• TASK INSTRUCTIONS:
For the entries that follow, produce an exact copy with no pictures in it.

• MATERIAL FOR THIS EXERCISE:
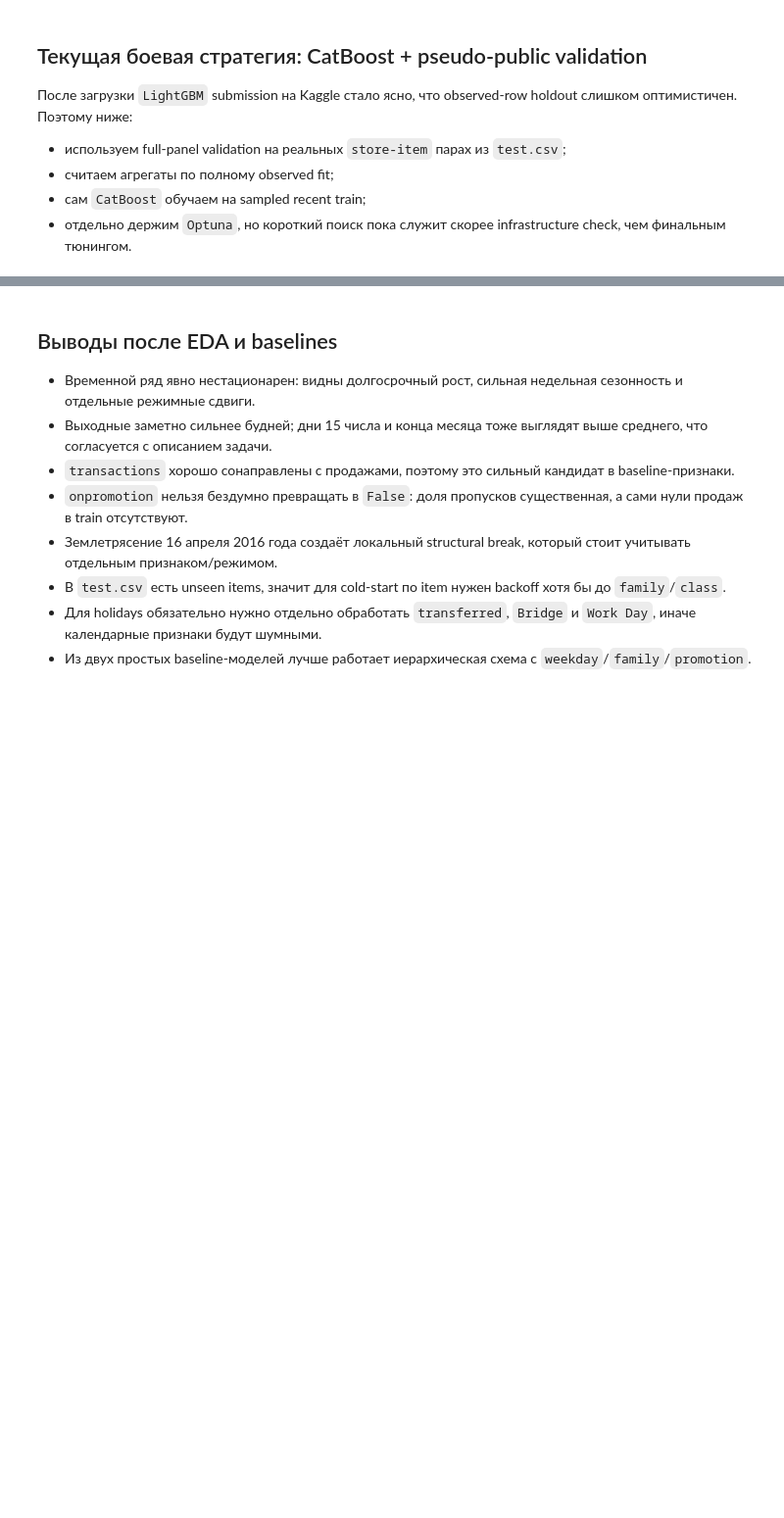
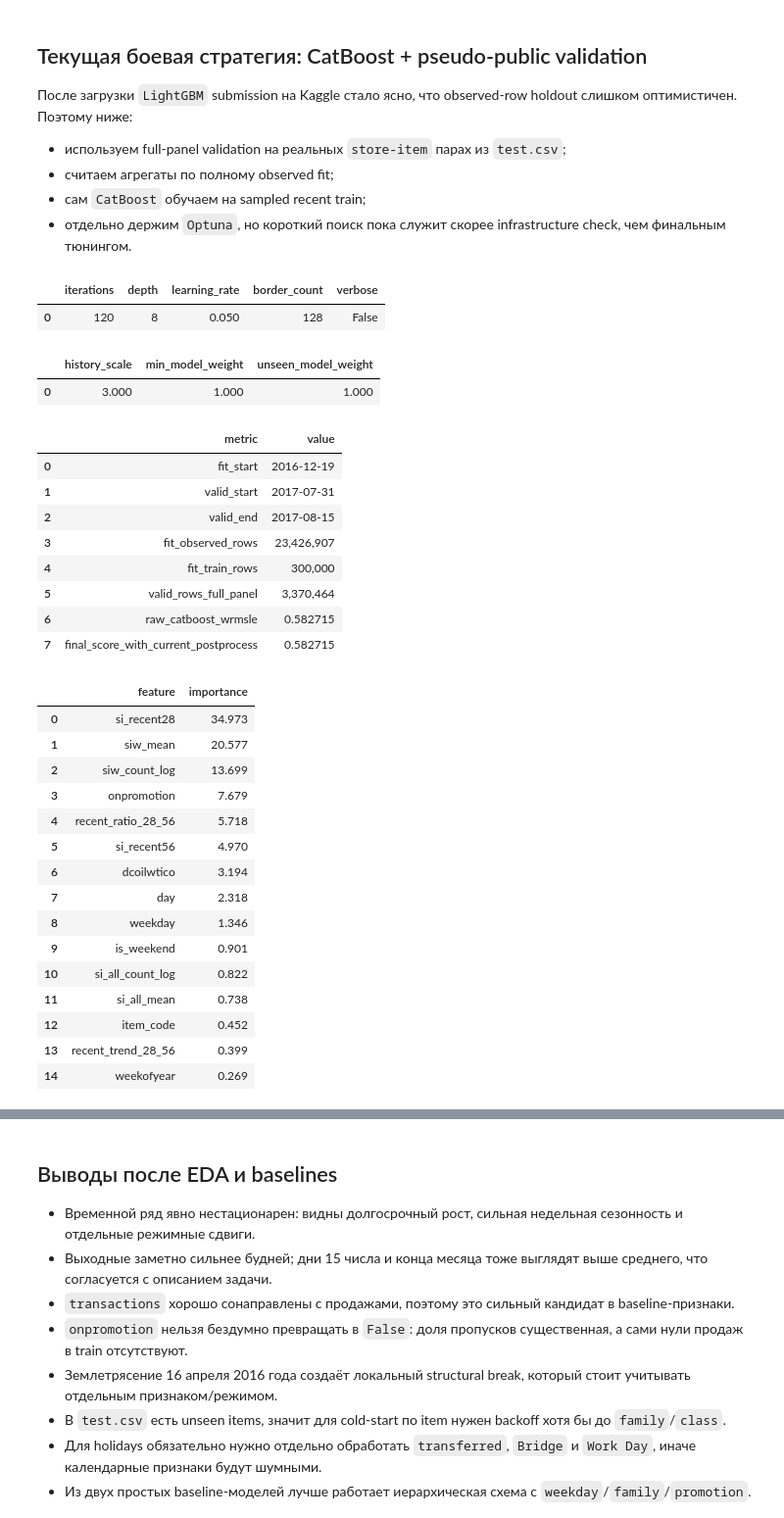
Before and after one commit to MPNikita/timeseries2025_final_project, a Jupyter notebook: favorita.ipynb, the cells around one changed output, grey strips where cells are left out. Shown at 98% size. Cells and saved outputs as stored; diff of their text form; code cells hidden in the pictures; blank space fills up the shorter version.

```diff
--- a/favorita.ipynb
+++ b/favorita.ipynb
@@ -18,47 +18,39 @@ import pandas as pd
 import seaborn as sns
 from IPython.display import display
 
-from favorita_eda_utils import (
+from src.favorita_eda_utils import (
     build_daily_external_frame,
     build_test_coverage,
     build_train_eda_bundle,
     dataset_catalog,
     load_reference_tables,
 )
-from favorita_baselines import (
+from src.favorita_baselines import (
     build_baseline_validation_artifacts,
     predict_hierarchical_baseline,
     predict_recent_mean_baseline,
     summarize_baseline_results,
-    weighted_rmsle,
 )
-from favorita_models import run_lightgbm_validation_experiment
-from favorita_models import (
+from src.favorita_models import run_lightgbm_validation_experiment
+from src.favorita_models import (
     run_single_fold_time_series_experiment,
     run_time_series_cross_validation,
     train_final_time_series_model,
 )
-from favorita_catboost import (
+from src.favorita_catboost import (
     run_single_fold_catboost_experiment,
     run_catboost_optuna_search,
     train_final_catboost_model,
 )
-from favorita_tft import (
-    DEFAULT_TFT_DATASET_CONFIG,
-    DEFAULT_TFT_PARAMS,
-    DEFAULT_TRAINER_PARAMS,
-    _build_prediction_frame,
-    _build_tft_datasets,
-    _prepare_tft_fold_frames,
-    _prepare_tft_test_frames,
-    _predict_tft_horizon,
+from src.configs import (
+    DEFAULT_CATBOOST_POSTPROCESS_PARAMS,
+    NOTEBOOK_CATBOOST_SINGLE_FOLD_PARAMS,
 )
-
 sns.set_theme(style="whitegrid", context="talk")
 pd.set_option("display.max_columns", 100)
 pd.set_option("display.float_format", lambda value: f"{value:,.3f}")
 
-DATA_DIR = Path(".")
+DATA_DIR = Path("data")
 # %%
 catalog = dataset_catalog(DATA_DIR)
 tables = load_reference_tables(DATA_DIR)
@@ -623,47 +821,70 @@ plt.show()
 - сам `CatBoost` обучаем на sampled recent train;
 - отдельно держим `Optuna`, но короткий поиск пока служит скорее infrastructure check, чем финальным тюнингом.
 # %%
-catboost_params = {
-    "iterations": 120,
-    "depth": 8,
-    "learning_rate": 0.05,
-    "border_count": 128,
-    "verbose": False,
-}
-catboost_postprocess = {
-    "history_scale": 3.0,
-    "min_model_weight": 1.0,
-    "unseen_model_weight": 1.0,
-}
+catboost_params = NOTEBOOK_CATBOOST_SINGLE_FOLD_PARAMS.copy()
+catboost_postprocess = DEFAULT_CATBOOST_POSTPROCESS_PARAMS.copy()
+
+display(pd.DataFrame([catboost_params]))
+display(pd.DataFrame([catboost_postprocess]))
 
 catboost_single_fold = run_single_fold_catboost_experiment(
     valid_start=latest_fold_start,
     lookback_days=224,
     fit_max_rows=300_000,
     eval_max_rows=120_000,
     zero_sample_size=80_000,
     zero_sample_days=28,
     model_params=catboost_params,
     history_scale=catboost_postprocess["history_scale"],
     min_model_weight=catboost_postprocess["min_model_weight"],
     unseen_model_weight=catboost_postprocess["unseen_model_weight"],
 )
 
 catboost_meta = pd.DataFrame(
     [
         {"metric": "fit_start", "value": str(catboost_single_fold["metadata"]["fit_start"].date())},
         {"metric": "valid_start", "value": str(catboost_single_fold["metadata"]["valid_start"].date())},
         {"metric": "valid_end", "value": str(catboost_single_fold["metadata"]["valid_end"].date())},
         {"metric": "fit_observed_rows", "value": f"{catboost_single_fold['metadata']['fit_observed_rows']:,}"},
         {"metric": "fit_train_rows", "value": f"{catboost_single_fold['metadata']['fit_train_rows']:,}"},
         {"metric": "valid_rows_full_panel", "value": f"{catboost_single_fold['metadata']['valid_rows']:,}"},
         {"metric": "raw_catboost_wrmsle", "value": f"{catboost_single_fold['raw_model_score']:.6f}"},
         {"metric": "final_score_with_current_postprocess", "value": f"{catboost_single_fold['score']:.6f}"},
     ]
 )
 
 display(catboost_meta)
 display(catboost_single_fold["feature_importance"].head(15))
+# %% [output]
+|  | iterations | depth | learning_rate | border_count | verbose |
+| 0 | 120 | 8 | 0.050 | 128 | False |
+|  | history_scale | min_model_weight | unseen_model_weight |
+| 0 | 3.000 | 1.000 | 1.000 |
+|  | metric | value |
+| 0 | fit_start | 2016-12-19 |
+| 1 | valid_start | 2017-07-31 |
+| 2 | valid_end | 2017-08-15 |
+| 3 | fit_observed_rows | 23,426,907 |
+| 4 | fit_train_rows | 300,000 |
+| 5 | valid_rows_full_panel | 3,370,464 |
+| 6 | raw_catboost_wrmsle | 0.582715 |
+| 7 | final_score_with_current_postprocess | 0.582715 |
+|  | feature | importance |
+| 0 | si_recent28 | 34.973 |
+| 1 | siw_mean | 20.577 |
+| 2 | siw_count_log | 13.699 |
+| 3 | onpromotion | 7.679 |
+| 4 | recent_ratio_28_56 | 5.718 |
+| 5 | si_recent56 | 4.970 |
+| 6 | dcoilwtico | 3.194 |
+| 7 | day | 2.318 |
+| 8 | weekday | 1.346 |
+| 9 | is_weekend | 0.901 |
+| 10 | si_all_count_log | 0.822 |
+| 11 | si_all_mean | 0.738 |
+| 12 | item_code | 0.452 |
+| 13 | recent_trend_28_56 | 0.399 |
+| 14 | weekofyear | 0.269 |
 # %%
 catboost_daily = catboost_single_fold["daily_validation"].copy()
 
```
Also changed, not shown: parts of 27 cells of this notebook, 50 other files.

• TASK RESPONSE:
Before and after one commit to MPNikita/timeseries2025_final_project, a Jupyter notebook: favorita.ipynb, the cells around one changed output, grey strips where cells are left out. Shown at 98% size. Cells and saved outputs as stored; diff of their text form; code cells hidden in the pictures; blank space fills up the shorter version.

```diff
--- a/favorita.ipynb
+++ b/favorita.ipynb
@@ -18,47 +18,39 @@ import pandas as pd
 import seaborn as sns
 from IPython.display import display
 
-from favorita_eda_utils import (
+from src.favorita_eda_utils import (
     build_daily_external_frame,
     build_test_coverage,
     build_train_eda_bundle,
     dataset_catalog,
     load_reference_tables,
 )
-from favorita_baselines import (
+from src.favorita_baselines import (
     build_baseline_validation_artifacts,
     predict_hierarchical_baseline,
     predict_recent_mean_baseline,
     summarize_baseline_results,
-    weighted_rmsle,
 )
-from favorita_models import run_lightgbm_validation_experiment
-from favorita_models import (
+from src.favorita_models import run_lightgbm_validation_experiment
+from src.favorita_models import (
     run_single_fold_time_series_experiment,
     run_time_series_cross_validation,
     train_final_time_series_model,
 )
-from favorita_catboost import (
+from src.favorita_catboost import (
     run_single_fold_catboost_experiment,
     run_catboost_optuna_search,
     train_final_catboost_model,
 )
-from favorita_tft import (
-    DEFAULT_TFT_DATASET_CONFIG,
-    DEFAULT_TFT_PARAMS,
-    DEFAULT_TRAINER_PARAMS,
-    _build_prediction_frame,
-    _build_tft_datasets,
-    _prepare_tft_fold_frames,
-    _prepare_tft_test_frames,
-    _predict_tft_horizon,
+from src.configs import (
+    DEFAULT_CATBOOST_POSTPROCESS_PARAMS,
+    NOTEBOOK_CATBOOST_SINGLE_FOLD_PARAMS,
 )
-
 sns.set_theme(style="whitegrid", context="talk")
 pd.set_option("display.max_columns", 100)
 pd.set_option("display.float_format", lambda value: f"{value:,.3f}")
 
-DATA_DIR = Path(".")
+DATA_DIR = Path("data")
 # %%
 catalog = dataset_catalog(DATA_DIR)
 tables = load_reference_tables(DATA_DIR)
@@ -623,47 +821,70 @@ plt.show()
 - сам `CatBoost` обучаем на sampled recent train;
 - отдельно держим `Optuna`, но короткий поиск пока служит скорее infrastructure check, чем финальным тюнингом.
 # %%
-catboost_params = {
-    "iterations": 120,
-    "depth": 8,
-    "learning_rate": 0.05,
-    "border_count": 128,
-    "verbose": False,
-}
-catboost_postprocess = {
-    "history_scale": 3.0,
-    "min_model_weight": 1.0,
-    "unseen_model_weight": 1.0,
-}
+catboost_params = NOTEBOOK_CATBOOST_SINGLE_FOLD_PARAMS.copy()
+catboost_postprocess = DEFAULT_CATBOOST_POSTPROCESS_PARAMS.copy()
+
+display(pd.DataFrame([catboost_params]))
+display(pd.DataFrame([catboost_postprocess]))
 
 catboost_single_fold = run_single_fold_catboost_experiment(
     valid_start=latest_fold_start,
     lookback_days=224,
     fit_max_rows=300_000,
     eval_max_rows=120_000,
     zero_sample_size=80_000,
     zero_sample_days=28,
     model_params=catboost_params,
     history_scale=catboost_postprocess["history_scale"],
     min_model_weight=catboost_postprocess["min_model_weight"],
     unseen_model_weight=catboost_postprocess["unseen_model_weight"],
 )
 
 catboost_meta = pd.DataFrame(
     [
         {"metric": "fit_start", "value": str(catboost_single_fold["metadata"]["fit_start"].date())},
         {"metric": "valid_start", "value": str(catboost_single_fold["metadata"]["valid_start"].date())},
         {"metric": "valid_end", "value": str(catboost_single_fold["metadata"]["valid_end"].date())},
         {"metric": "fit_observed_rows", "value": f"{catboost_single_fold['metadata']['fit_observed_rows']:,}"},
         {"metric": "fit_train_rows", "value": f"{catboost_single_fold['metadata']['fit_train_rows']:,}"},
         {"metric": "valid_rows_full_panel", "value": f"{catboost_single_fold['metadata']['valid_rows']:,}"},
         {"metric": "raw_catboost_wrmsle", "value": f"{catboost_single_fold['raw_model_score']:.6f}"},
         {"metric": "final_score_with_current_postprocess", "value": f"{catboost_single_fold['score']:.6f}"},
     ]
 )
 
 display(catboost_meta)
 display(catboost_single_fold["feature_importance"].head(15))
+# %% [output]
+|  | iterations | depth | learning_rate | border_count | verbose |
+| 0 | 120 | 8 | 0.050 | 128 | False |
+|  | history_scale | min_model_weight | unseen_model_weight |
+| 0 | 3.000 | 1.000 | 1.000 |
+|  | metric | value |
+| 0 | fit_start | 2016-12-19 |
+| 1 | valid_start | 2017-07-31 |
+| 2 | valid_end | 2017-08-15 |
+| 3 | fit_observed_rows | 23,426,907 |
+| 4 | fit_train_rows | 300,000 |
+| 5 | valid_rows_full_panel | 3,370,464 |
+| 6 | raw_catboost_wrmsle | 0.582715 |
+| 7 | final_score_with_current_postprocess | 0.582715 |
+|  | feature | importance |
+| 0 | si_recent28 | 34.973 |
+| 1 | siw_mean | 20.577 |
+| 2 | siw_count_log | 13.699 |
+| 3 | onpromotion | 7.679 |
+| 4 | recent_ratio_28_56 | 5.718 |
+| 5 | si_recent56 | 4.970 |
+| 6 | dcoilwtico | 3.194 |
+| 7 | day | 2.318 |
+| 8 | weekday | 1.346 |
+| 9 | is_weekend | 0.901 |
+| 10 | si_all_count_log | 0.822 |
+| 11 | si_all_mean | 0.738 |
+| 12 | item_code | 0.452 |
+| 13 | recent_trend_28_56 | 0.399 |
+| 14 | weekofyear | 0.269 |
 # %%
 catboost_daily = catboost_single_fold["daily_validation"].copy()
 
```
Also changed, not shown: parts of 27 cells of this notebook, 50 other files.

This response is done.